By Mike McMahon
---- — Blazing trails is nothing new for Erin Hamlen, who was named the first-ever head coach of the Merrimack College women’s ice hockey program last month.
After a prolific career as a goaltender at the University of New Hampshire from 1989-93, where she was named the ECAC’s top goaltender in all four of her seasons, Hamlen went on to star on the United States national team from 1992-2001.
Between Team USA stints, she became the first woman to compete on a men’s professional team, appearing in 13 games in the ECHL, CHL and COHL, posting a 5-3 record.
Hamlen’s run as a goalie at UNH coincided with a time period that helped pioneer the movement for women’s hockey to be included in the Olympics (it was added in 1992).
Her next challenge is formulating the path for Merrimack’s program, which will debut in either 2014-15 or 2015-16, a decision Hamlen and the college administration hopes to have finalized soon.
“I’m anxious when it comes to recruiting,” she said. “Players are committing so early, some in their sophomore year now; we’ll establish a timeline that we feel works best for us and hopefully we’ll know soon. We’re discussing it now and trying to determine what makes the most sense for us.”
Players that commit to playing at Merrimack will be under the tutelage of one of USA Hockey’s top goaltenders the past two decades, who has a proven track record of developing players. Hamlen was the goaltender for the World Championship teams from 1992-01, winning five silver medals in the five tournaments she took part in, as well as being named the Outstanding Goaltender for the tournament in 1994. At UNH, where she served as an assistant coach for 10 years, Hamlen coached six goalies to Hockey East’s Goaltender of the Year honor, along with one All-American (Jen Huggon).
“There is more clout I think when it comes to recruiting because I played at such a high level,” said Hamlen, who lives in Hampton, New Hampshire with her husband and two young children. “The fact that I’ve been there and done that with the national team and playing in college, I can convey it to our recruits that it was a great experience and I can also tell them how much hard work it takes to get to that point. Players know that if their coach made it there, they’ll know how to help them develop to a point where they can get there too.”
After her playing days, Hamlen joined her alma matter as an assistant coach and later associate head coach, helping lead the Wildcats to the Frozen Four in both 2006 and 2008 along with six Hockey East regular-season championships and four Hockey East tournament titles. She then took her first head coaching job with the Boston Blades of the Canadian Women’s Hockey League before serving one season as the University of New England’s head coach last year.
At UNE, Hamlen was tasked with the same chore she’ll now face with Merrimack: building a team from scratch. But despite what might sound daunting, it’s the perfect fit for a coach.
“It’s any coach’s dream to start a program with all of your own players,” she said. “It will be an interesting process. I was at UNH for so many years and a part of Hockey East so the opportunity to coach in this league and build a program was a no-brainer.
“The recruiting process starts the minute you walk in the door.
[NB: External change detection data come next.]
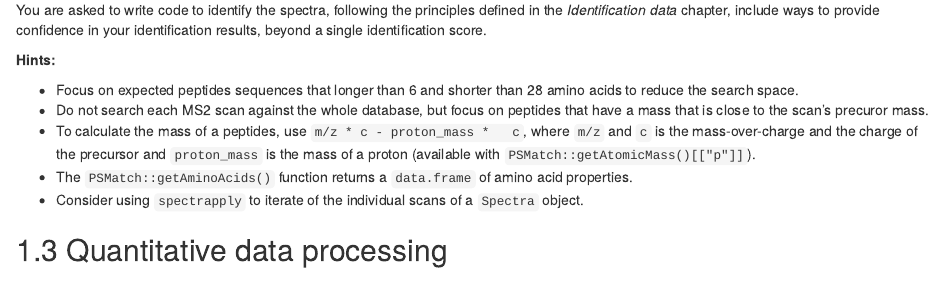
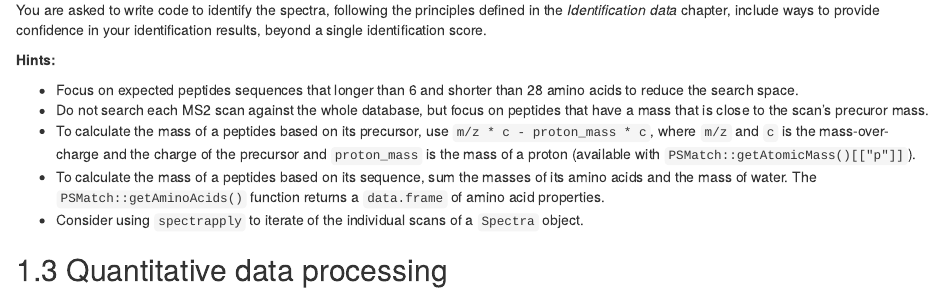
Before and after one commit to rformassspectrometry/book, an R Markdown document (40-ex.Rmd): the page in a window 1100 px wide, from 470 px down. Rendered offline with R 4.5, knitr and Pandoc, with nearby package versions; drawn as R Markdown's standard HTML page in place of the format the file asks for; some code elsewhere in the file could not run offline.

Commit message:
rebuild to fix conflicts

```diff
--- a/40-ex.Rmd
+++ b/40-ex.Rmd
@@ -196,15 +196,17 @@ identification score.
   than 28 amino acids to reduce the search space.
 - Do not search each MS2 scan against the whole database, but focus on
   peptides that have a mass that is close to the scan's precuror mass.
-- To calculate the mass of a peptides, use `m/z * c - proton_mass *
-  c`, where `m/z` and `c` is the mass-over-charge and the charge of
-  the precursor and `proton_mass` is the mass of a proton (available
-  with `PSMatch::getAtomicMass()[["p"]]`).
-- The `PSMatch::getAminoAcids()` function returns a `data.frame` of
-  amino acid properties.
+- To calculate the mass of a peptides based on its precursor, use
+  `m/z * c - proton_mass * c`, where `m/z` and `c` is the
+  mass-over-charge and the charge of the precursor and `proton_mass`
+  is the mass of a proton (available with
+  `PSMatch::getAtomicMass()[["p"]]`).
+- To calculate the mass of a peptides based on its sequence, sum the
+  masses of its amino acids and the mass of water. The
+  `PSMatch::getAminoAcids()` function returns a `data.frame` of amino
+  acid properties.
 - Consider using `spectrapply` to iterate of the individual scans of a
   `Spectra` object.
-
 
 ## Quantitative data processing
 
```
Also changed, not shown: 9 other files.
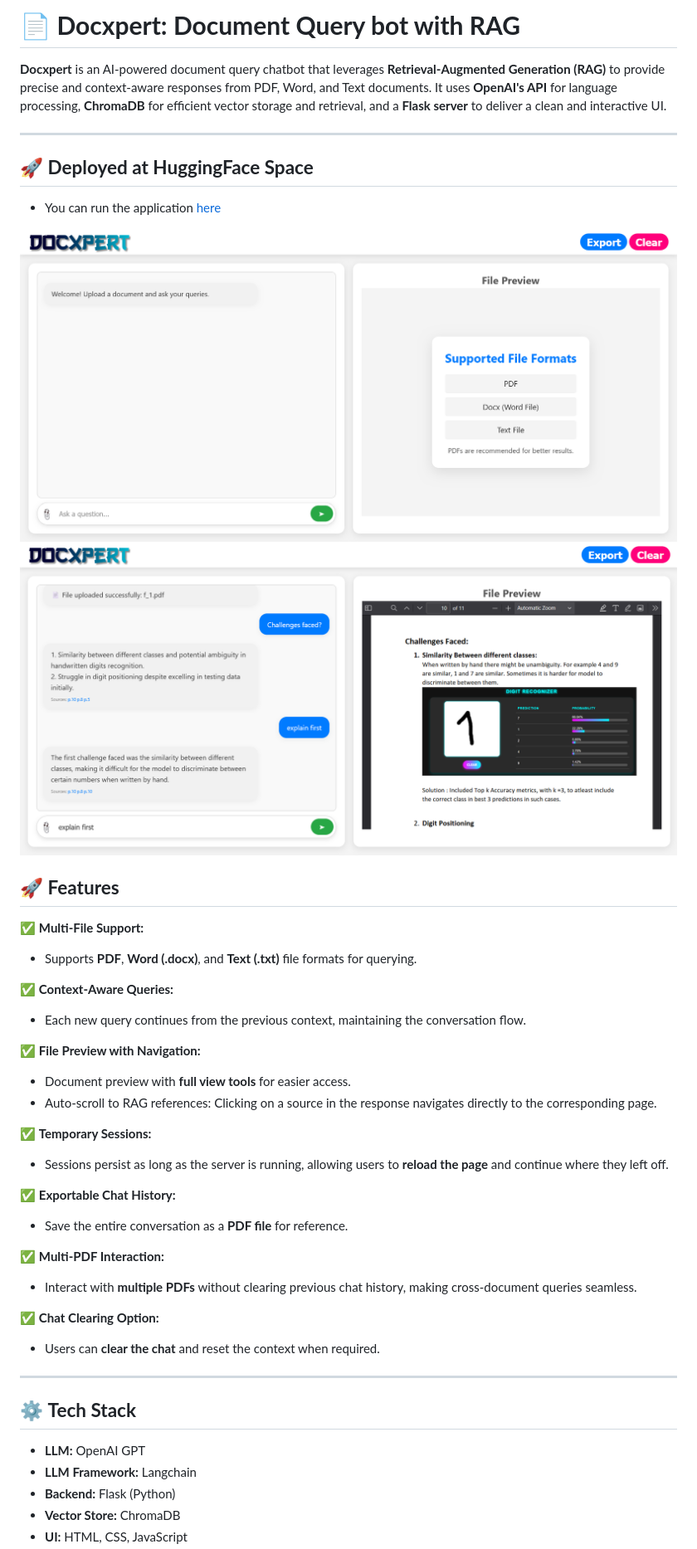
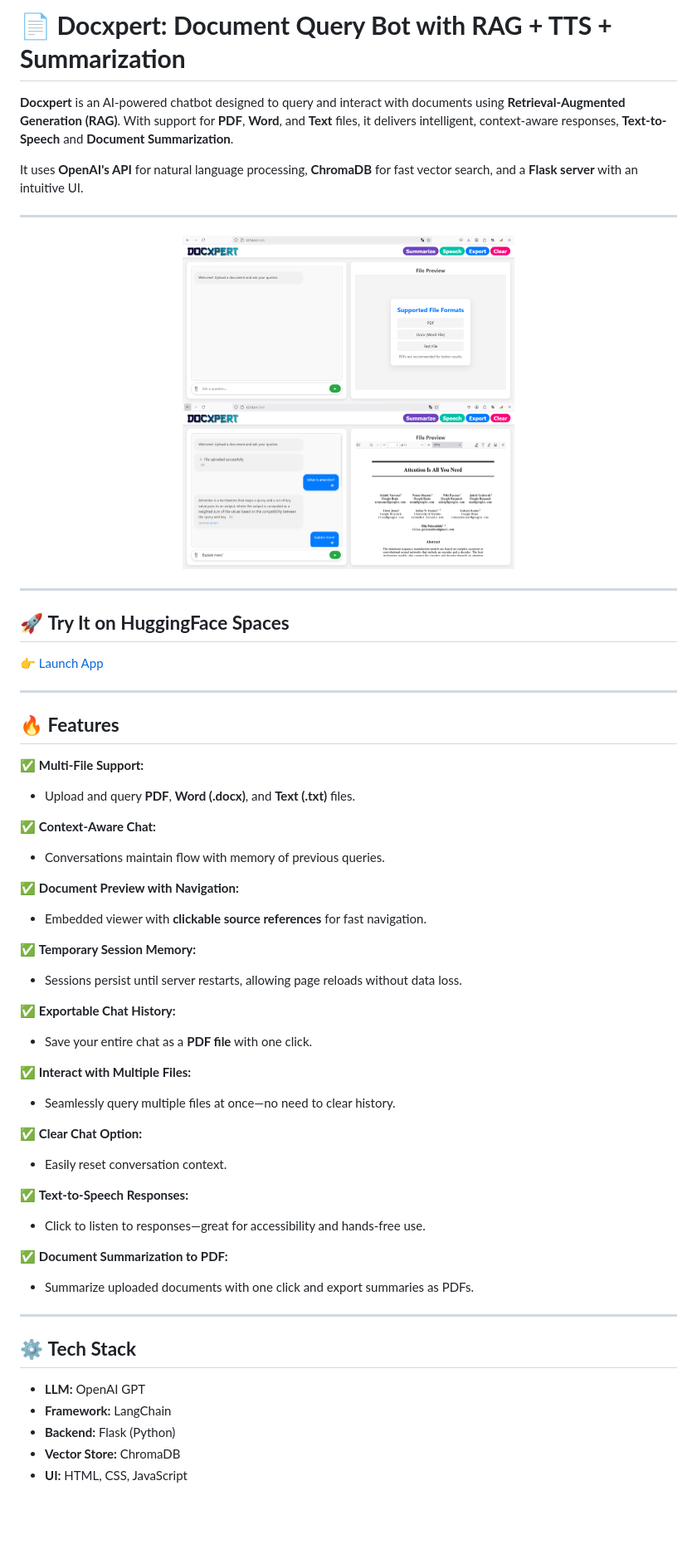
Before and after one commit to Rahul-Samedavar/Docxpert, a Markdown page: README.md, the part around the change printed below. Shown: that part at 83% size. Rendered like a GitHub page; pictures changed too: Images/Home.png, Images/demo.png; blank space fills up the shorter version.

Commit message:
added text2speech and summarizing

```diff
--- a/README.md
+++ b/README.md
@@ -1,47 +1,58 @@
-# 📄 **Docxpert: Document Query bot with RAG**
+# 📄 **Docxpert: Document Query Bot with RAG + TTS + Summarization**
 
-**Docxpert** is an AI-powered document query chatbot that leverages **Retrieval-Augmented Generation (RAG)** to provide precise and context-aware responses from PDF, Word, and Text documents. It uses **OpenAI's API** for language processing, **ChromaDB** for efficient vector storage and retrieval, and a **Flask server** to deliver a clean and interactive UI.
+**Docxpert** is an AI-powered chatbot designed to query and interact with documents using **Retrieval-Augmented Generation (RAG)**. With support for **PDF**, **Word**, and **Text** files, it delivers intelligent, context-aware responses, **Text-to-Speech** and **Document Summarization**.
+
+It uses **OpenAI's API** for natural language processing, **ChromaDB** for fast vector search, and a **Flask server** with an intuitive UI.
 
 ---
-## 🚀 **Deployed at HuggingFace Space**
-- You can run the application [here](https://huggingface.co/spaces/Rahul-Samedavar/Docxpert)
+<p align="center">
+  <img src="Images/Home.png" width="400"/>
+  <img src="Images/demo.png" width="400"/>
+</p>
+
+---
+
+## 🚀 **Try It on HuggingFace Spaces**
+👉 [Launch App](https://huggingface.co/spaces/Rahul-Samedavar/Docxpert)
 
 
+---
 
-
-![](Images/Home.png)
-![](Images/demo.png)
-
-## 🚀 **Features**
+## 🔥 **Features**
 
 ✅ **Multi-File Support:**
-- Supports **PDF**, **Word (.docx)**, and **Text (.txt)** file formats for querying.
+- Upload and query **PDF**, **Word (.docx)**, and **Text (.txt)** files.
 
-✅ **Context-Aware Queries:**
-- Each new query continues from the previous context, maintaining the conversation flow.
+✅ **Context-Aware Chat:**
+- Conversations maintain flow with memory of previous queries.
 
-✅ **File Preview with Navigation:**
-- Document preview with **full view tools** for easier access.
-- Auto-scroll to RAG references: Clicking on a source in the response navigates directly to the corresponding page.
+✅ **Document Preview with Navigation:**
+- Embedded viewer with **clickable source references** for fast navigation.
 
-✅ **Temporary Sessions:**
-- Sessions persist as long as the server is running, allowing users to **reload the page** and continue where they left off.
+✅ **Temporary Session Memory:**
+- Sessions persist until server restarts, allowing page reloads without data loss.
 
 ✅ **Exportable Chat History:**
-- Save the entire conversation as a **PDF file** for reference.
+- Save your entire chat as a **PDF file** with one click.
 
-✅ **Multi-PDF Interaction:**
-- Interact with **multiple PDFs** without clearing previous chat history, making cross-document queries seamless.
+✅ **Interact with Multiple Files:**
+- Seamlessly query multiple files at once—no need to clear history.
 
-✅ **Chat Clearing Option:**
-- Users can **clear the chat** and reset the context when required.
+✅ **Clear Chat Option:**
+- Easily reset conversation context.
+
+✅ **Text-to-Speech Responses:**
+- Click to listen to responses—great for accessibility and hands-free use.
+
+✅ **Document Summarization to PDF:**
+- Summarize uploaded documents with one click and export summaries as PDFs.
 
 ---
 
 ## ⚙️ **Tech Stack**
 
 - **LLM:** OpenAI GPT
-- **LLM Framework:** Langchain
+- **Framework:** LangChain
 - **Backend:** Flask (Python)
 - **Vector Store:** ChromaDB
 - **UI:** HTML, CSS, JavaScript
```
Also changed, not shown: other parts of README.md (+16 -18 lines), 7 other files.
I’ve already made a lot of calls and we’ve already had some kids to campus and we have more coming (today). Some are 2014 grads and even if we start in 2015, they could post-grad a year, so we have some flexibility, but (when the program begins) is something that we need to decide so that we have concrete info to tell our recruits and really prepare.”
If there was any doubt that the growing world of women’s hockey was excited about a new program in such a powerful conference, those questions were answered not long at Hamlen took the job.
Just recently, she said she was at a USA Hockey camp where there was buzz about the new Merrimack program joining Hockey East.
“There were a lot of people talking about it,” she said. “It was great to see. There is so much excitement around the sport and we’ve seen the numbers growing. It’s definitely an exciting time for the sport and for Merrimack.”
Some of that buzz is simply because Merrimack is becoming more and more known for its hockey. After suffering through years of anonymity when it comes to the hockey world, the Merrimack name has taken leaps as far as prestige the last few seasons thanks to the recent run of the men’s program, which took part in the Hockey East title game in 2011 and was a No. 2 seed in the NCAA tournament that same season.
“It’s definitely help put the Merrimack name on the map within hockey,” Hamlen said. “I’ve already had a few conversations with Mark (Dennehy) about just general philosophies and we share a lot of the same ideas. It’s going to be exciting to have someone like that to bounce ideas off of and really model the way he built his program.”
The Hamlen File Erin (Whitten) Hamlen was named the first head coach of Merrimack's women's hockey program last month. As a player: Started for UNH from 1989-93 and was named to Hockey East's First All Star Team in all four seasons; Played for the U.S. national team from 1992-01; Became the first woman to play for a men's professional team. As a coach: Was an assistant and later an associate head coach at UNH from 2000-10. Coached the Wildcats to six Hockey East regular-season titles and four tournament championships; Helped UNH to a pair of Frozen Fours; Coached six Hockey East Goaltending Championships and one All-American; Was the head coach of the Boston Blades (CWHL) for two seasons; Last season served as head coach at the newly-formed University of New England program.